----- DATA UNDER STUDY -----
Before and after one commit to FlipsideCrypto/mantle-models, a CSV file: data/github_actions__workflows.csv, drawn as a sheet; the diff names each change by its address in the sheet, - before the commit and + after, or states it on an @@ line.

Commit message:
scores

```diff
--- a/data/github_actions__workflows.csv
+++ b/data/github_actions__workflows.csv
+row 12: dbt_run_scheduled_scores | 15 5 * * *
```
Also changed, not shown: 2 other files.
-----
----- DATA UNDER STUDY -----
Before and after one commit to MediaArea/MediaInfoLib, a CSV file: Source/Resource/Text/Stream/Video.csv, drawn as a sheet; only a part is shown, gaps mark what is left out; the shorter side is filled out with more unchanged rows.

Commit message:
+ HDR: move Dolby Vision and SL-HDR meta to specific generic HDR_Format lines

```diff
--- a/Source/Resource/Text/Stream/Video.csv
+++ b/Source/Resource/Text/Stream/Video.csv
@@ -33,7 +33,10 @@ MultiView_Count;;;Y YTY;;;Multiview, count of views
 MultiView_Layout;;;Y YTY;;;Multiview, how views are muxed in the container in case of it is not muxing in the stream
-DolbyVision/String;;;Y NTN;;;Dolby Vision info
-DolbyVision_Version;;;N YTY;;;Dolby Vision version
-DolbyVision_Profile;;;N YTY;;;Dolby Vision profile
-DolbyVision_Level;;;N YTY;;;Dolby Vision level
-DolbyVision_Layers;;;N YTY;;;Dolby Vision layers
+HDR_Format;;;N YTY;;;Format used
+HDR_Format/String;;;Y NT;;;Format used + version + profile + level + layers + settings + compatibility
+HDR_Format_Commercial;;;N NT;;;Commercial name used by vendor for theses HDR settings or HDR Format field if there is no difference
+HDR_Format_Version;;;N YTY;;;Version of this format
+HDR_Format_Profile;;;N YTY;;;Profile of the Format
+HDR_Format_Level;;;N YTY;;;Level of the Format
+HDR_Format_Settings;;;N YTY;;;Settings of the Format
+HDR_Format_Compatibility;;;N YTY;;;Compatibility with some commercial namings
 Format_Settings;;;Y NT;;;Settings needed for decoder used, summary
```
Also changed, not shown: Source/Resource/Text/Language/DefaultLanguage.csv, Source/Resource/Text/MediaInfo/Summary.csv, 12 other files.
-----
_WORK TASK:_
Only lines of the data holding the word "files" go in the answer. Please copy each of them.

_ANSWER TO THIS PROBLEM:_
Also changed, not shown: 2 other files.
Also changed, not shown: Source/Resource/Text/Language/DefaultLanguage.csv, Source/Resource/Text/MediaInfo/Summary.csv, 12 other files.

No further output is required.